I pushed my cart up and down the aisles dreamily gazing at all the edible possibilities for my palate. For some reason, all the food looks delicious even though it is supposedly good for you.Most of the employees appear to be thin, which is a conundrum since they are around this glorious food every day. It is always a good sign when the employees of an establishment are eating in the café during their lunch time recess.
I sashayed past them eyeballing their selections and noticed they were either drinking green spirulina smoothies or eating grains. Maybe that is what is keeping them thin.

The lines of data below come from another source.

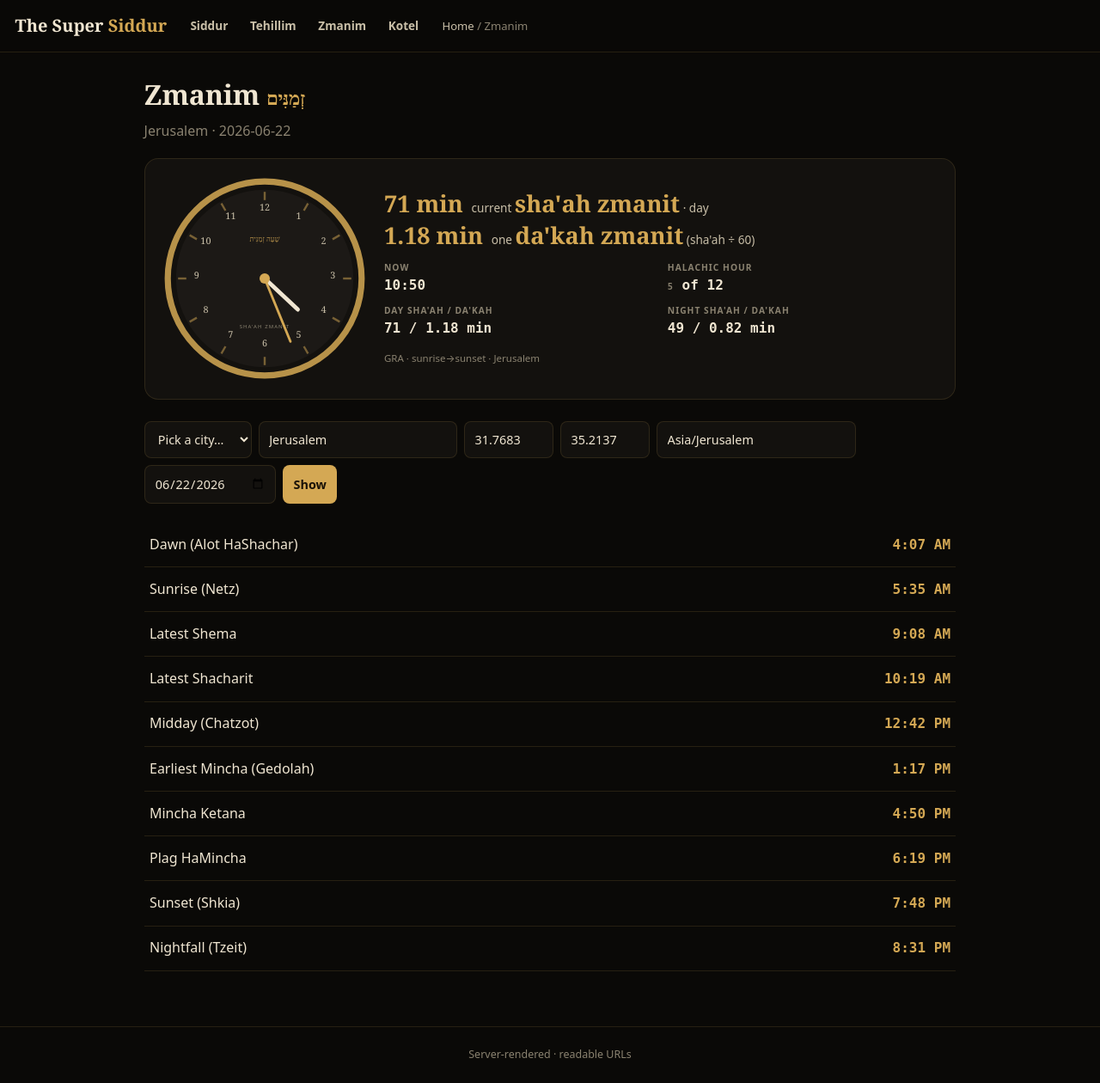
After one commit to amircoh44/amir, a Flask app: page /zmanim in a window 1280 px wide. The commit adds this page. Shown: the whole page at 86% size. Run offline with Flask 3, Linux system fonts and the light colour scheme; parts of the project's set-up code (start-up, migrations or seed data) failed here and were passed over.

Commit message:
Flask rewrite: port Tehillim/Zmanim/Kotel + sha'ah & da'kah zmanit clock
Continue the server-rendered front-end across the system:
- Tehillim: /tehillim grid (5 books, 150) + /tehillim/<n> chapter (embedded
  psalms rendered; others fall back to a Sefaria note) — tehillim.py extracts
  TEHILLIM_EMBED from the JS bundle.
- Zmanim: /zmanim with a location form; astro.py ports the GRA sun-time math
  (julian day, solar position, hour angles, tz via zoneinfo).
- Kotel: /kotel great-circle bearing to the Western Wall + compass label.
- main nav (Siddur/Tehillim/Zmanim/Kotel); CSS for all.

Sha'ah / Da'kah Zmanit clock (per request):
- halachic_state(): sha'ah zmanit (hour) for day & night, da'kah zmanit
  (halachic minute = sha'ah/60), and the live halachic position.
- analog SVG clock whose MINUTE HAND moves per da'kah zmanit (one revolution
  per sha'ah zmanit); small JS recomputes from sunrise/sunset live and ticks
  the hour number + period. Readout shows current sha'ah, one da'kah, halachic
  hour X of 12, and day/night sha'ah+da'kah. Matches the reference screenshot
  (Denver Jun 8: ~75/46 min).
- tests: tehillim/zmanim/kotel routes + halachic da'kah=sha'ah/60 (8 passed).

```diff
--- a/super-siddur/web/app.py
+++ b/super-siddur/web/app.py
@@ -12,12 +12,26 @@ UI) follow the same pattern and are layered on next.
 """
 from __future__ import annotations
 
-from flask import Flask, abort, redirect, render_template, url_for
+import datetime as dt
 
+from flask import Flask, abort, redirect, render_template, request, url_for
+
+from . import astro
+from . import tehillim as teh
 from .data import NUSACH_LABELS, build_index
 
 app = Flask(__name__)
 INDEX = build_index()
+
+# Quick-pick locations for the zmanim / kotel forms (name, lat, lng, tz)
+CITIES = [
+    ("Jerusalem", 31.7683, 35.2137, "Asia/Jerusalem"),
+    ("Bnei Brak", 32.0807, 34.8338, "Asia/Jerusalem"),
+    ("New York", 40.7128, -74.0060, "America/New_York"),
+    ("Lakewood", 40.0978, -74.2176, "America/New_York"),
+    ("Los Angeles", 34.0522, -118.2437, "America/Los_Angeles"),
+    ("London", 51.5074, -0.1278, "Europe/London"),
+]
 
 
 def _nusach_or_404(nusach: str) -> dict:
@@ -73,6 +87,55 @@ def prayer(nusach, service, prayer):
                            prev=prev_s, next=next_s)
 
 
+@app.route("/tehillim")
+def tehillim_index():
+    return render_template("tehillim_index.html", books=teh.BOOKS,
+                           embedded=sorted(teh.EMBED), total=150)
+
+
+@app.route("/tehillim/<int:n>")
+def tehillim_chapter(n):
+    if n < 1 or n > 150:
+        abort(404)
+    return render_template("tehillim.html", n=n, verses=teh.verses(n),
+                           book=teh.book_of(n), embedded=teh.is_embedded(n),
+                           prev=(n - 1 if n > 1 else None),
+                           next=(n + 1 if n < 150 else None))
+
+
+def _loc_from_args(default_name, dlat, dlng, dtz):
+    a = request.args
+    try:
+        lat, lng = float(a.get("lat", dlat)), float(a.get("lng", dlng))
+    except ValueError:
+        lat, lng = dlat, dlng
+    return a.get("name", default_name), lat, lng, a.get("tz", dtz)
+
+
+@app.route("/zmanim")
+def zmanim():
+    name, lat, lng, tz = _loc_from_args("Jerusalem", 31.7683, 35.2137, "Asia/Jerusalem")
+    try:
+        date = dt.date.fromisoformat(request.args["date"]) if request.args.get("date") else dt.date.today()
+    except ValueError:
+        date = dt.date.today()
+    z = astro.zmanim(lat, lng, tz, date)
+    rows = [(label, astro.hm_fmt(z.get(key)) if z else "—") for key, label in astro.ZMAN_LABELS]
+    now_min = astro.now_in_tz_min(tz)
+    hal = astro.halachic_state(z, now_min) if z else None
+    return render_template("zmanim.html", rows=rows, name=name, lat=lat, lng=lng, tz=tz,
+                           date=date.isoformat(), cities=CITIES, hal=hal,
+                           now_hm=astro.hm_fmt(now_min, "24"), now_min=round(now_min, 3))
+
+
+@app.route("/kotel")
+def kotel():
+    name, lat, lng, _tz = _loc_from_args("New York", 40.7128, -74.0060, "America/New_York")
+    b = astro.bearing_to_kotel(lat, lng)
+    return render_template("kotel.html", bearing=round(b, 1), compass=astro.compass_label(b),
+                           name=name, lat=lat, lng=lng, cities=CITIES)
+
+
 @app.errorhandler(404)
 def not_found(_e):
     return render_template("404.html"), 404
--- a/super-siddur/web/static/siddur.css
+++ b/super-siddur/web/static/siddur.css
@@ -50,3 +50,57 @@ a{color:inherit;text-decoration:none}
 .pg.next{margin-left:auto;text-align:right}
 
 .foot{padding:1.4rem;text-align:center;color:var(--muted);font-size:.78rem;border-top:1px solid var(--line)}
+
+/* main nav */
+.mainnav{display:flex;gap:.2rem;flex-wrap:wrap}
+.mainnav a{padding:.4rem .7rem;border-radius:.45rem;color:var(--ink2);font-size:.85rem;font-weight:600}
+.mainnav a:hover{background:var(--surface2);color:var(--accent)}
+
+/* tehillim */
+.teh-book{font-size:.62rem;letter-spacing:.16em;text-transform:uppercase;color:var(--muted);font-weight:700;margin:1.2rem 0 .5rem}
+.teh-grid{display:grid;grid-template-columns:repeat(auto-fill,minmax(52px,1fr));gap:.35rem}
+.teh-cell{display:grid;place-items:center;height:2.6rem;background:var(--surface);border:1px solid var(--line);border-radius:.5rem;color:var(--ink2);font-variant-numeric:tabular-nums}
+.teh-cell:hover{border-color:var(--accent);color:var(--accent)}
+.teh-cell.on{border-color:color-mix(in srgb,var(--accent) 45%,transparent);color:var(--accent);background:color-mix(in srgb,var(--accent) 8%,transparent)}
+.vnum{display:inline-block;min-width:1.4em;color:var(--accent);font-size:.7em;vertical-align:.2em;margin-left:.4em;font-family:ui-monospace,monospace}
+
+/* forms */
+.loc-form{display:flex;flex-wrap:wrap;gap:.5rem;margin:1rem 0 1.4rem}
+.loc-form select,.loc-form input,.loc-form button{padding:.55rem .7rem;background:var(--surface);border:1px solid var(--line);border-radius:.5rem;color:var(--ink);font:inherit;font-size:.9rem}
+.loc-form input[name=lat],.loc-form input[name=lng]{width:6.5rem}
+.loc-form button{background:var(--accent);color:var(--on-accent);font-weight:700;cursor:pointer;border-color:transparent}
+
+/* zmanim table */
+.zman-table{width:100%;border-collapse:collapse}
+.zman-table td{padding:.8rem .4rem;border-bottom:1px solid var(--line)}
+.zman-table .zt{text-align:right;font-family:ui-monospace,monospace;color:var(--accent);font-weight:600;font-variant-numeric:tabular-nums}
+
+/* kotel */
+.kotel-readout{text-align:center;margin:1.4rem 0;padding:1.4rem;background:var(--surface);border:1px solid var(--line);border-radius:.9rem}
+.kotel-readout .deg{font-family:var(--display);font-size:3rem;font-weight:700;color:var(--accent);line-height:1}
+.kotel-readout .dir{color:var(--ink2);letter-spacing:.1em;margin-top:.2rem}
+
+/* halachic (sha'ah / da'kah zmanit) clock */
+.he-title{font-family:var(--hebrew);color:var(--accent);font-size:.7em;margin-right:.4rem}
+.hclock-wrap{display:grid;grid-template-columns:1fr;gap:1.2rem;align-items:center;margin:1rem 0 1.6rem;
+  padding:1.2rem;background:var(--surface);border:1px solid var(--line);border-radius:1rem}
+@media(min-width:640px){.hclock-wrap{grid-template-columns:240px 1fr}}
+.hclock{width:100%;max-width:240px;margin:0 auto;display:block}
+.hc-rim{fill:none;stroke:var(--accent);stroke-width:6;opacity:.85}
+.hc-face{fill:var(--surface2)}
+.hc-tick{stroke:var(--accent);stroke-width:2;opacity:.5}
+.hc-num{fill:var(--ink2);font-size:9px;font-family:var(--display)}
+.hc-cap-top{fill:var(--accent);font-size:7px;font-family:var(--hebrew);opacity:.85}
+.hc-cap-bot{fill:var(--muted);font-size:5px;letter-spacing:.18em;font-family:var(--sans)}
+.hc-hour{stroke:var(--ink);stroke-width:4;stroke-linecap:round}
+.hc-min{stroke:var(--accent);stroke-width:2.4;stroke-linecap:round}
+.hc-hub{fill:var(--accent)}
+.hc-readout{display:flex;flex-direction:column;gap:.5rem}
+.hc-big{display:flex;align-items:baseline;gap:.6rem}
+.hc-big b{font-family:var(--display);font-size:1.7rem;color:var(--accent);font-weight:700;line-height:1}
+.hc-big span{color:var(--ink2);font-size:.85rem}
+.hc-grid{display:grid;grid-template-columns:1fr 1fr;gap:.5rem .9rem;margin-top:.3rem}
+.hc-grid div{display:flex;flex-direction:column}
+.hc-grid span{font-size:.64rem;letter-spacing:.1em;text-transform:uppercase;color:var(--muted);font-weight:700}
+.hc-grid b{font-family:ui-monospace,monospace;color:var(--ink);font-variant-numeric:tabular-nums}
+.hc-note{font-size:.72rem;color:var(--muted);margin-top:.3rem}
--- a/super-siddur/web/templates/base.html
+++ b/super-siddur/web/templates/base.html
@@ -9,6 +9,12 @@
 <body>
   <header class="topbar">
     <a class="brand" href="{{ url_for('home') }}">The Super <b>Siddur</b></a>
+    <nav class="mainnav">
+      <a href="{{ url_for('home') }}">Siddur</a>
+      <a href="{{ url_for('tehillim_index') }}">Tehillim</a>
+      <a href="{{ url_for('zmanim') }}">Zmanim</a>
+      <a href="{{ url_for('kotel') }}">Kotel</a>
+    </nav>
     {% block crumbs %}{% endblock %}
   </header>
   <main class="stage">
--- /dev/null
+++ b/super-siddur/web/templates/zmanim.html
@@ -0,0 +1,94 @@
+{% extends "base.html" %}
+{% block title %}Zmanim · {{ name }}{% endblock %}
+{% block crumbs %}<nav class="crumbs"><a href="{{ url_for('home') }}">Home</a> / <span>Zmanim</span></nav>{% endblock %}
+{% block content %}
+  <h1 class="page-title">Zmanim <span class="he-title" dir="rtl">זְמַנִּים</span></h1>
+  <p class="sub">{{ name }} · {{ date }}</p>
+
+  {% if hal %}
+  <div class="hclock-wrap" id="hclock"
+       data-netz="{{ hal.netz }}" data-shkia="{{ hal.shkia }}" data-now="{{ now_min }}">
+    <svg class="hclock" viewBox="0 0 200 200" aria-label="Halachic clock">
+      <circle cx="100" cy="100" r="94" class="hc-rim"/>
+      <circle cx="100" cy="100" r="86" class="hc-face"/>
+      {% for i in range(12) %}
+        <line class="hc-tick" x1="100" y1="16" x2="100" y2="24"
+              transform="rotate({{ i * 30 }} 100 100)"/>
+        <text class="hc-num" x="100" y="34" text-anchor="middle"
+              transform="rotate({{ i * 30 }} 100 100) rotate({{ -i * 30 }} 100 34)">{{ i if i else 12 }}</text>
+      {% endfor %}
+      <text class="hc-cap-top" x="100" y="64" text-anchor="middle" dir="rtl">שָׁעָה זְמַנִּית</text>
+      <text class="hc-cap-bot" x="100" y="148" text-anchor="middle">SHA'AH ZMANIT</text>
+      <line id="hhand" class="hc-hour" x1="100" y1="100" x2="100" y2="56"
+            transform="rotate({{ '%.2f'|format(hal.hours * 30) }} 100 100)"/>
+      <line id="mhand" class="hc-min" x1="100" y1="100" x2="100" y2="34"
+            transform="rotate({{ '%.2f'|format(hal.minutes_into * 6) }} 100 100)"/>
+      <circle cx="100" cy="100" r="5" class="hc-hub"/>
+    </svg>
+
+    <div class="hc-readout">
+      <div class="hc-big"><b id="shaahCur">{{ hal.shaah_cur_min|round|int }} min</b>
+        <span>current <b>sha'ah zmanit</b> · <span id="periodLbl">{{ hal.period }}</span></span></div>
+      <div class="hc-big"><b id="dakahCur">{{ '%.2f'|format(hal.dakah_cur_min) }} min</b>
+        <span>one <b>da'kah zmanit</b> (sha'ah ÷ 60)</span></div>
+      <div class="hc-grid">
+        <div><span>Now</span><b>{{ now_hm }}</b></div>
+        <div><span>Halachic hour</span><b><span id="hourNum">{{ hal.hour_num }}</span> of 12</b></div>
+        <div><span>Day sha'ah / da'kah</span><b>{{ hal.shaah_day_min|round|int }} / {{ '%.2f'|format(hal.dakah_day_min) }} min</b></div>
+        <div><span>Night sha'ah / da'kah</span><b>{{ hal.shaah_night_min|round|int }} / {{ '%.2f'|format(hal.dakah_night_min) }} min</b></div>
+      </div>
+      <div class="hc-note">GRA · sunrise→sunset · {{ name }}</div>
+    </div>
+  </div>
+  {% endif %}
+
+  <form class="loc-form" method="get" action="{{ url_for('zmanim') }}">
+    <select name="loc" onchange="if(this.value){var p=this.value.split('|');document.querySelector('[name=name]').value=p[0];document.querySelector('[name=lat]').value=p[1];document.querySelector('[name=lng]').value=p[2];document.querySelector('[name=tz]').value=p[3];}">
+      <option value="">Pick a city…</option>
+      {% for cn, clat, clng, ctz in cities %}<option value="{{ cn }}|{{ clat }}|{{ clng }}|{{ ctz }}">{{ cn }}</option>{% endfor %}
+    </select>
+    <input name="name" value="{{ name }}" placeholder="Name">
+    <input name="lat" value="{{ lat }}" placeholder="Lat">
+    <input name="lng" value="{{ lng }}" placeholder="Lng">
+    <input name="tz" value="{{ tz }}" placeholder="Timezone">
+    <input name="date" type="date" value="{{ date }}">
+    <button type="submit">Show</button>
+  </form>
+
+  <table class="zman-table">
+    {% for label, time in rows %}<tr><td>{{ label }}</td><td class="zt">{{ time }}</td></tr>{% endfor %}
+  </table>
+
+  {% if hal %}
+  <script>
+  (function(){
+    var el=document.getElementById('hclock'); if(!el) return;
+    var netz=+el.dataset.netz, shkia=+el.dataset.shkia, now0=+el.dataset.now;
+    var t0=(window.performance&&performance.now)?performance.now():Date.now();
+    function state(now){
+      var dayLen=shkia-netz, nightLen=1440-dayLen, sd=dayLen/12, sn=nightLen/12;
+      var period, shaah, elapsed;
+      if(now>=netz && now<shkia){period='day'; shaah=sd; elapsed=now-netz;}
+      else{period='night'; shaah=sn; elapsed=(now>=shkia)?now-shkia:now+1440-shkia;}
+      var hours=Math.max(0,Math.min(12, shaah?elapsed/shaah:0));
+      return {period:period, shaah:shaah, hours:hours,
+              hourNum:Math.min(12,Math.floor(hours)+1), minInto:(hours-Math.floor(hours))*60};
+    }
+    function setA(id,val){var n=document.getElementById(id); if(n) n.setAttribute('transform',val);}
+    function setT(id,val){var n=document.getElementById(id); if(n) n.textContent=val;}
+    function tick(){
+      var base=(window.performance&&performance.now)?performance.now():Date.now();
+      var now=(now0 + (base-t0)/60000) % 1440;                 // live minutes-of-day
+      var s=state(now);
+      setA('hhand','rotate('+(s.hours*30)+' 100 100)');
+      setA('mhand','rotate('+(s.minInto*6)+' 100 100)');       // minute hand moves per da'kah zmanit
+      setT('shaahCur', Math.round(s.shaah)+' min');
+      setT('dakahCur', (s.shaah/60).toFixed(2)+' min');
+      setT('hourNum', s.hourNum);
+      setT('periodLbl', s.period);
+    }
+    tick(); setInterval(tick, 250);
+  })();
+  </script>
+  {% endif %}
+{% endblock %}
```
Also changed, not shown: super-siddur/web/astro.py (added, +161 -0 lines), super-siddur/web/tehillim.py (added, +79 -0 lines), super-siddur/web/templates/kotel.html (added, +19 -0 lines), super-siddur/web/templates/tehillim.html (added, +19 -0 lines), super-siddur/web/templates/tehillim_index.html (added, +15 -0 lines), super-siddur/web/tests/test_web.py (+49 -0 lines).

I was summoned too early by my friends to join them at the check-out registers so we could move to the next stop on our culinary adventure.
Walton's Fancy and Staple Bakery on Sixth Street is perhaps best known for its movie star owner, Sandra Bullock.
It wasn't that we had any hopes of seeing her there, although it would have been fun. "Hey Sandra, loved you in The Blind Side. We just stopped in for some cookies!"
The bakery, located in the rear of the restored 1893 building, was a typical kitchen with bakers scurrying about in white coats and black clogs.
Annette from Cuero, our fearless leader, informed us that Sandi would be giving us a tour and we collectively gasped thinking Sandra just might have shown up as we arrived.
However, Sandi is the pastry chef, and we were not disappointed in the tour or the fare.
I sampled a sweet potato whoopie pie with cream cheese filling and perhaps the most delicious "egg" muffin known to mankind. With the first bite, I assumed it was fried, but the crumb was too soft on the exterior and had a buttery taste mixed with cinnamon.
I queried Sandi and she was happy to share the recipe or at least a verbal one.
The cake is baked in an egg pan and is a butter cake batter with nutmeg added. It is removed after baking and rolled in melted butter and coated in cinnamon sugar. This is a thousand times better than a snickerdoodle and I love snickerdoodles.
Next, we traveled to the home of Danika Boyle where we were treated to a cooking lesson. The kitchen is quite large, and Boyle was darling.
She is small in stature with a big personality. She was educated at the Sorbonne in Paris, but credits her culinary training to the markets and restaurants in that region. We cooked our way through sauteed mushrooms with brie, chocolate pots de creme with lavender, honeyed carrots, ribeyes and potatoes gratin.
She demonstrated techniques as her kitchen filled with laughter and the warm and pungent smells of garlic and chocolate and mushrooms and cheese.
As the rain fell on the roof we dined in the large den, sitting on whatever surface was available.
As we licked our spoons savoring the salty finish on the chocolate dessert, the rain stopped and we headed for the Triangle Farmers Market.
Next week: The farmer's market and Mandola's Italian Market. Recipe: Arugula, Summer Corn and Tomato Salad with Basil.
Myra Starkey lives in Victoria. Write her in care of the Advocate, P.O. Box 1518, Victoria, TX 77901, or e-mail email@example.com.